Common Sense Media says Iffy for 7+
Muppetry coaxes campy '90s hit out of its shell.
What Parents Need to Know
Parents need to know that the once-criticized violence in this Turtle soup is mainly martial arts slapstick comedy -- as long as it's the Ninja Turtles embroiled in the combat. When it's humans clubbing or threatening one another, there's a sense of menace (especially when the perpetrators are predator gangs of feral boys). The Foot Clan here is a Hollywood glorification of a street gang, with a secret headquarters filled with adolescent attractions like skateboarding, games, music, girls, cigarettes, and fellowship. Even though it's supposed to be a big lie, the imagery is still like a recruiting poster.

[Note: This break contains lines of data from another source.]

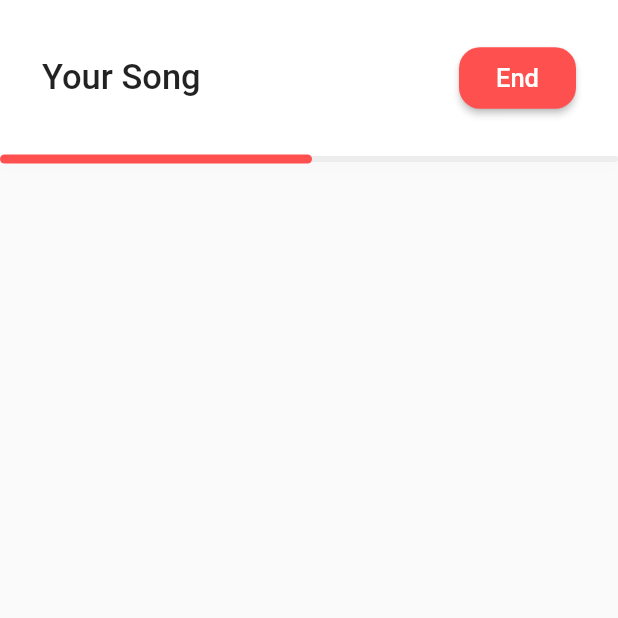
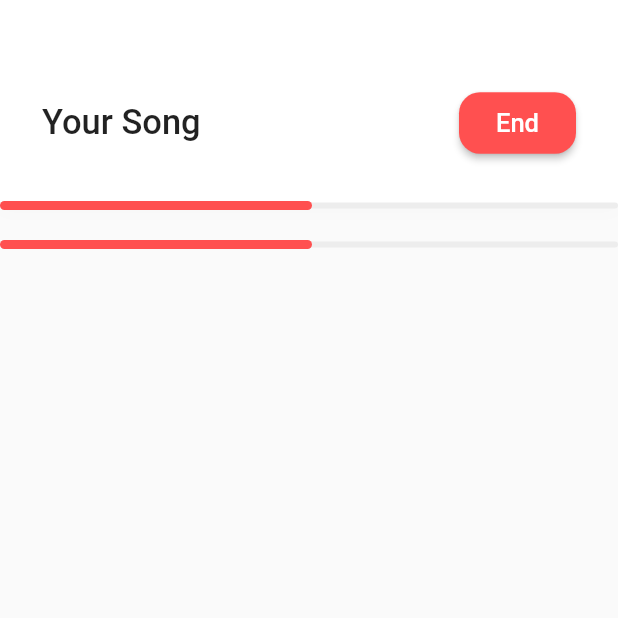
Before and after one commit to raysummee/raylex-studio, a Flutter app: the RecordPanel screen opened by its route, on a phone screen of 412 x 824 dp, the top half of it. Run offline on Flutter 3.47's test engine with Material 2 defaults, Android fonts, the phone set to English and light mode, and no system bars; statements that could not run were skipped.

Commit message:
added seekbar to appbar

```diff
--- a/lib/screens/recordPanel/components/recordPanelAppbar.dart
+++ b/lib/screens/recordPanel/components/recordPanelAppbar.dart
@@ -1,5 +1,6 @@
 import 'package:flutter/cupertino.dart';
 import 'package:flutter/material.dart';
+import 'package:raylex_studio/screens/recordPanel/components/recordPanelSeekbar.dart';
 
 class RecordPanelAppbar extends StatelessWidget {
   final String title;
@@ -7,7 +8,14 @@ class RecordPanelAppbar extends StatelessWidget {
 
   @override
   Widget build(BuildContext context) {
-    return Container(
+    return Stack(
+      children: [
+        Container(
+          alignment: Alignment.topCenter,
+          height: 105+kToolbarHeight,
+          width: double.infinity,
+          child: UnconstrainedBox(
+            child: Container(
                decoration: BoxDecoration(
                 color: Colors.white,
                 boxShadow: [
@@ -18,12 +26,12 @@ class RecordPanelAppbar extends StatelessWidget {
                   )
                 ]
               ),
-      width: double.infinity,
-      child: SafeArea(
-        bottom: false,
-        child: Container(
-          padding: const EdgeInsets.fromLTRB(28, 28, 28, 28),
+              alignment: Alignment.center,
+              width: MediaQuery.of(context).size.width,
+              height: 80+kToolbarHeight,
+              padding: const EdgeInsets.fromLTRB(28, kToolbarHeight/2, 28, 0),
               child: Row(
+                crossAxisAlignment: CrossAxisAlignment.center,
                 mainAxisAlignment: MainAxisAlignment.spaceBetween,
                 children: [
                   Text(
@@ -54,6 +62,9 @@ class RecordPanelAppbar extends StatelessWidget {
               ),
             ),
           ),
+        ),
+        RecordPanelSeekbar()
+      ],
     );
   }
 }
```
Lines whose indentation alone changed are shown as unchanged.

- Families can talk about the armies of "rejected" kids who flocked to join the outlaw Foot Clan. Why would they want to join a gang? It's possible to even use the Turtles as a jumping-off point to teach about Renaissance artists (Donatello, Leonardo, etc.) -- a reminder, like The Da Vinci Code, that the Renaissance is constantly popping up in pop culture. Why do you think that is?
The good stuff
Positive messages: While the hot-headed Raphael has problems with discipline and anger management, he's still principled, heroic, and brave. Splinter the Rat is an especially wise mentor-figure, more so than many human counterparts. Fighting solves all problems here, of course.
What to watch for
Violence and scariness: Abundant martial arts fighting that's sometime comical and slapstick (usually when it's Turtle-vs.-villains), sometimes bone-crunching and brutal (when its human-on-human). Two dead bodies seen as the result of barely offscreen karate killings. Human characters threatened with baseball bats, swords, and clubs. One character crushed in a trash compactor. Heroes knocked out and comatose, but no blood.
Sex: A brief glimpse of underaged girls in sexy streetwear.
Language: "Damn" is as bad as it gets.
Consumerism: Plugs for Domino's pizza, other movies, and TV shows (how many young viewers will get the reference to Moonlighting, though?). Of course, the Ninja Turtles were an industry in themselves, with toys, games, comics, T-shirts, practically everything that could and was sold to kids.
Drinking, drugs and smoking: Recreational drinking and smoking in a lawless kids' club.